Web interface edit records
———

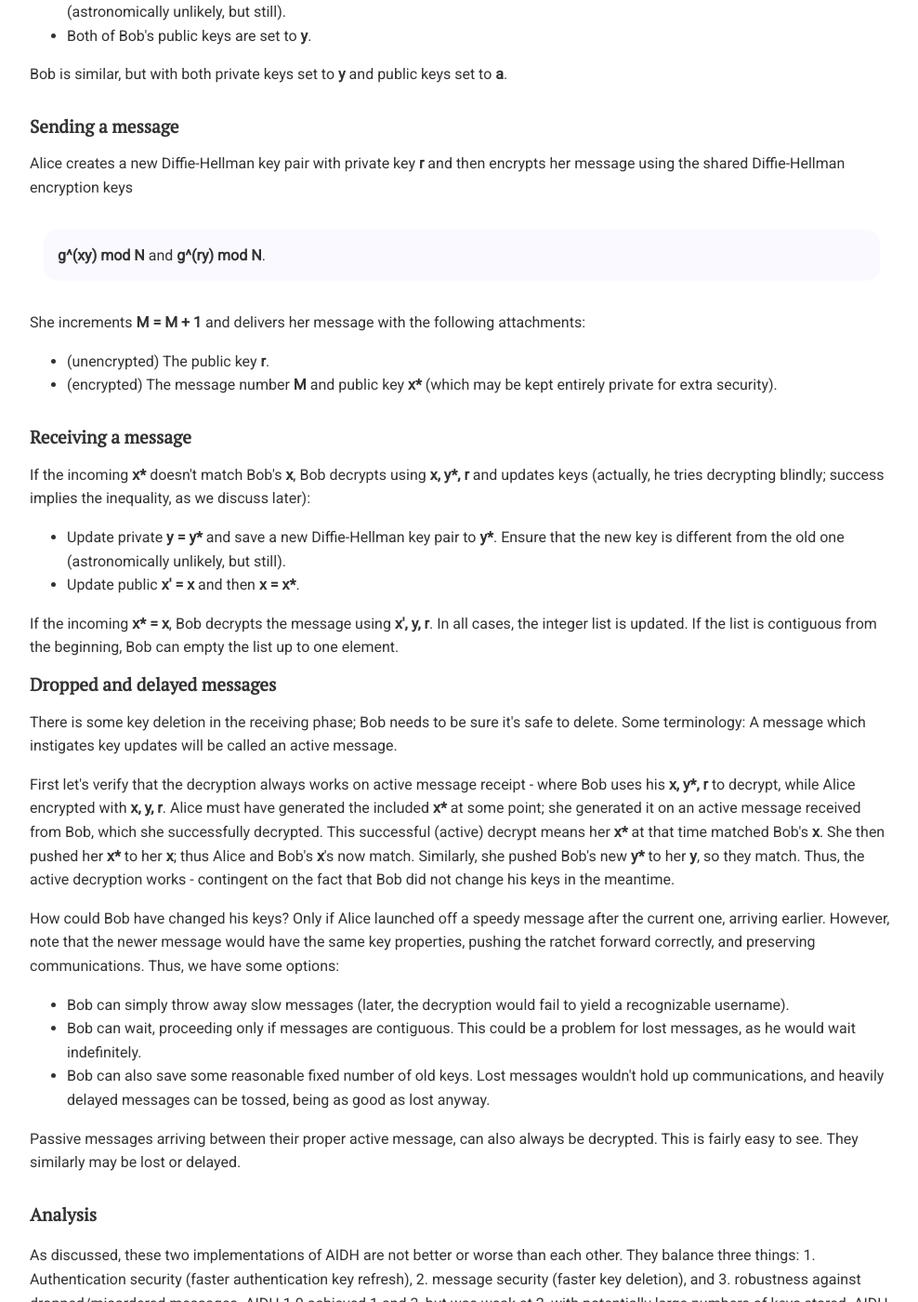
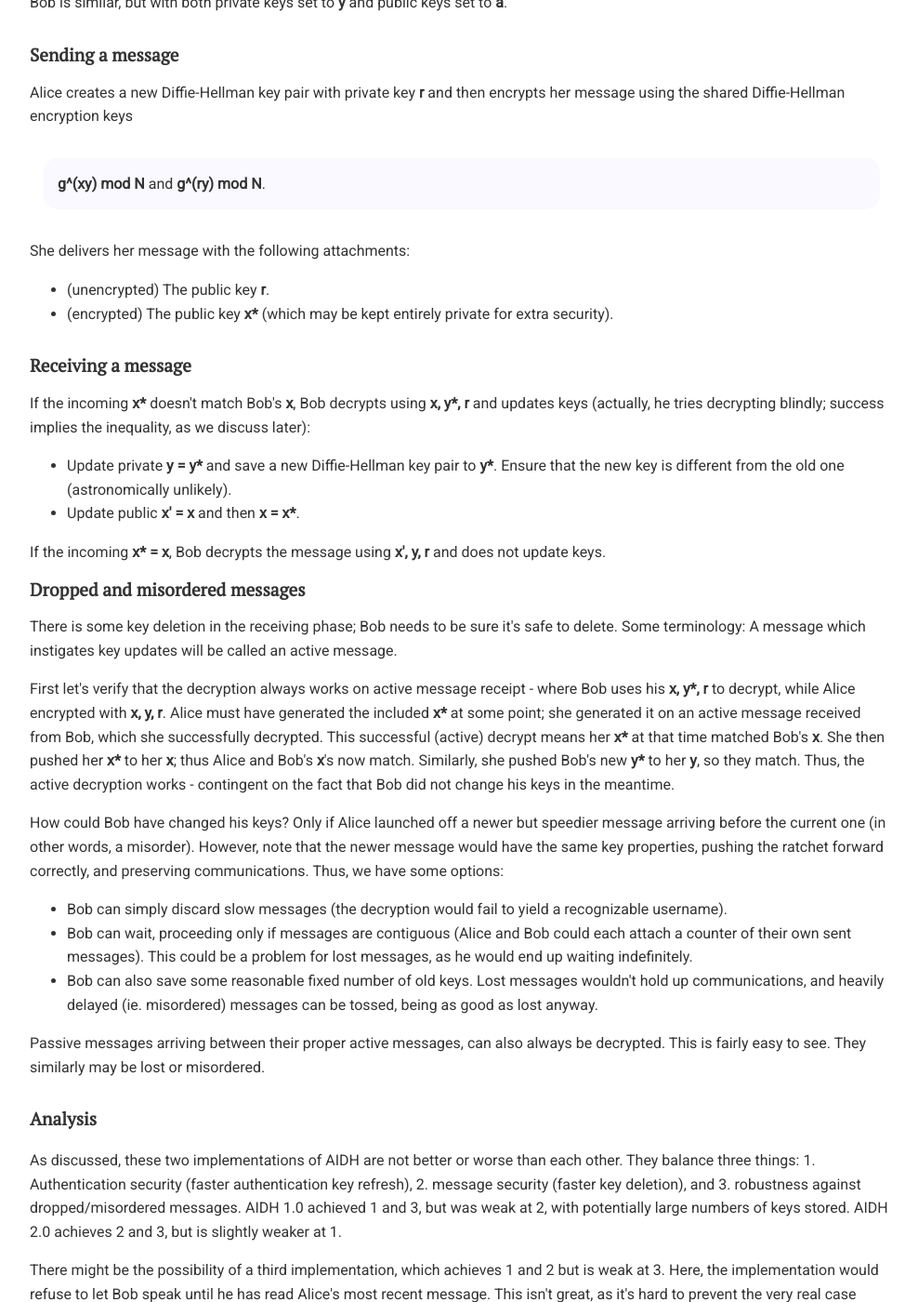
Before and after one commit to chatscrypt/chatscrypt.github.io, a Jekyll site: the page built from _posts/2020-01-24-the-chatscrypt-architecture-part-iv-authenticated-inductive-diffie-hellman-2.html, in a window 1280 px wide and 1400 px high, scrolled down 964 px. Shown: the whole window at 93% size, without its empty margins (143-1131 px from the left). Built offline with Jekyll 4.4.1, drawn with Linux system fonts in a browser that asks for light colours; comment, search, counter and statistics services are not loaded; some of the changed text lies outside the part shown.

Commit message:
Update 2020-01-24-the-chatscrypt-architecture-part-iv-authenticated-inductive-diffie-hellman-2.html

```diff
--- a/_posts/2020-01-24-the-chatscrypt-architecture-part-iv-authenticated-inductive-diffie-hellman-2.html
+++ b/_posts/2020-01-24-the-chatscrypt-architecture-part-iv-authenticated-inductive-diffie-hellman-2.html
@@ -14,11 +14,9 @@
 
 <p>Once the protocol is initiated, Alice will have the following state variables:
 <ul>
-<li>Alice's message counter <b>M</b>, and a list of integers enumerating which of Bob's messages she has received. (The contiguous part stemming from 0 may be deleted.) The list should typically be length 1.
 <li>Alice's current private key <b>x</b>, and pending private key <b>x*</b> waiting for confirmation from Bob.
 <li>Bob's current public key <b>y</b>, and previous public key <b>y'</b> in case Alice has processed the update to <b>y</b>, but Bob is unaware and still sending <b>y'</b> encrypted messages.
 </ul>
-
 
 
 <h2>Initialization</h2>
@@ -26,7 +24,6 @@
 
 <p>When Alice wants to initiate a correspondence with Bob, she fetches Bob's signed public key, verifies the signature, and initializes her state:
 <ul>
-<li>Message counter <b>M</b> is set to 0, and an empty list of integers is initialized.
 <li>Alice sets <b>x = a</b> and saves a new Diffie-Hellman key pair to <b>x*</b>. She ensures that the new key is different from the old one (astronomically unlikely, but still).
 <li>Both of Bob's public keys are set to <b>y</b>.
 </ul>
@@ -41,36 +38,36 @@
 <b>g^(xy) mod N</b> and <b>g^(ry) mod N</b>.
 </div>
 
-She increments <b>M = M + 1</b> and delivers her message with the following attachments:
+She delivers her message with the following attachments:
 <ul>
 <li> (unencrypted) The public key <b>r</b>.
-<li> (encrypted) The message number <b>M</b> and public key <b>x*</b> (which may be kept entirely private for extra security).
+<li> (encrypted) The public key <b>x*</b> (which may be kept entirely private for extra security).
 </ul>
 
 <h2>Receiving a message</h2>
 
 If the incoming <b>x*</b> doesn't match Bob's <b>x</b>, Bob decrypts using <b>x, y*, r</b> and updates keys (actually, he tries decrypting blindly; success implies the inequality, as we discuss later):
 <ul>
-<li>Update private <b>y = y*</b> and save a new Diffie-Hellman key pair to <b>y*</b>. Ensure that the new key is different from the old one (astronomically unlikely, but still).
+<li>Update private <b>y = y*</b> and save a new Diffie-Hellman key pair to <b>y*</b>. Ensure that the new key is different from the old one (astronomically unlikely).
   <li>Update public <b>x' = x</b> and then <b>x = x*</b>.
 </ul>
-If the incoming <b>x* = x</b>, Bob decrypts the message using <b>x', y, r</b>. In all cases, the integer list is updated. If the list is contiguous from the beginning, Bob can empty the list up to one element.
+If the incoming <b>x* = x</b>, Bob decrypts the message using <b>x', y, r</b> and does not update keys.
 
 
-<h2>Dropped and delayed messages</h2>
+<h2>Dropped and misordered messages</h2>
 
 There is some key deletion in the receiving phase; Bob needs to be sure it's safe to delete. Some terminology: A message which instigates key updates will be called an active message.
 
 <p>First let's verify that the decryption always works on active message receipt - where Bob uses his <b>x, y*, r</b> to decrypt, while Alice encrypted with <b>x, y, r</b>. Alice must have generated the included <b>x*</b> at some point; she generated it on an active message received from Bob, which she successfully decrypted. This successful (active) decrypt means her <b>x*</b> at that time matched Bob's <b>x</b>. She then pushed her <b>x*</b> to her <b>x</b>; thus Alice and Bob's <b>x</b>'s now match. Similarly, she pushed Bob's new <b>y*</b> to her <b>y</b>, so they match. Thus, the active decryption works - contingent on the fact that Bob did not change his keys in the meantime.
 
-<p>How could Bob have changed his keys? Only if Alice launched off a speedy message after the current one, arriving earlier. However, note that the newer message would have the same key properties, pushing the ratchet forward correctly, and preserving communications. Thus, we have some options:
+<p>How could Bob have changed his keys? Only if Alice launched off a newer but speedier message arriving before the current one (in other words, a misorder). However, note that the newer message would have the same key properties, pushing the ratchet forward correctly, and preserving communications. Thus, we have some options:
   <ul>
-<li>Bob can simply throw away slow messages (later, the decryption would fail to yield a recognizable username).
-<li>Bob can wait, proceeding only if messages are contiguous. This could be a problem for lost messages, as he would wait indefinitely.
-<li>Bob can also save some reasonable fixed number of old keys. Lost messages wouldn't hold up communications, and heavily delayed messages can be tossed, being as good as lost anyway.
+<li>Bob can simply discard slow messages (the decryption would fail to yield a recognizable username).
+<li>Bob can wait, proceeding only if messages are contiguous (Alice and Bob could each attach a counter of their own sent messages). This could be a problem for lost messages, as he would end up waiting indefinitely.
+<li>Bob can also save some reasonable fixed number of old keys. Lost messages wouldn't hold up communications, and heavily delayed (ie. misordered) messages can be tossed, being as good as lost anyway.
 </ul>
 
-<p>Passive messages arriving between their proper active message, can also always be decrypted. This is fairly easy to see. They similarly may be lost or delayed.
+<p>Passive messages arriving between their proper active messages, can also always be decrypted. This is fairly easy to see. They similarly may be lost or misordered.
 
 <h2>Analysis</h2>
 
@@ -93,6 +90,8 @@
 
 
 
-<p>Edit (1/29/2020): I simplified the protocol quite a bit, and improved security properties. In fact, I think I've created something interesting: If Bob's device is compromised, and the <b>y</b> keys are all stolen from a period of time that doesn't date to the beginning of the communication, the messages are still secure! This is because the ratcheting <b>x</b>'s and <b>y</b>'s are entirely private, except at the initial exchange, where <b>x = a</b> and <b>y</b> have published public keys. Thus, AIDH 2.0 enjoys what one might call <i>two point</i> secrecy: An attacker would need to steal secrets belonging to <i>both</i> Alice and Bob to succeed, or Bob now and Bob past.
+<p>Edit (1/29/2020): I simplified the protocol quite a bit, and improved security properties. I noticed something interesting: If Bob's device is compromised, and the <b>y</b> keys are all stolen from a period of time that doesn't date to the beginning of the communication, the messages are still secure. This is because the ratcheting <b>x</b>'s and <b>y</b>'s are entirely private, except at the initial exchange, where <b>x = a</b> and <b>y</b> have published public keys. Thus, AIDH 2.0 enjoys what one might call <i>two point</i> secrecy: An attacker would need to steal secrets belonging to <i>both</i> Alice and Bob to succeed, or Bob now and Bob past.
 
 <p>Admittedly, Alice is sending Bob her public keys <b>x</b> constantly. But, for instance, in the case of spontaneous failure or compromise of Bob's random number generator, the <b>x</b>'s could conceivably remain entirely private, along with the ciphertexts.
+
+<p>Edit (1/30/2020): I've also noticed that there is the matter of knowing which key to use to decrypt a received message, if the sender is hidden. Publicly attached with the message could be a hash of the public key to use.
```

———

* _WORK TASK_
Go through the entries and count the lines where the word "state" appears; give only the count.

* _FINISHED EXERCISE_
2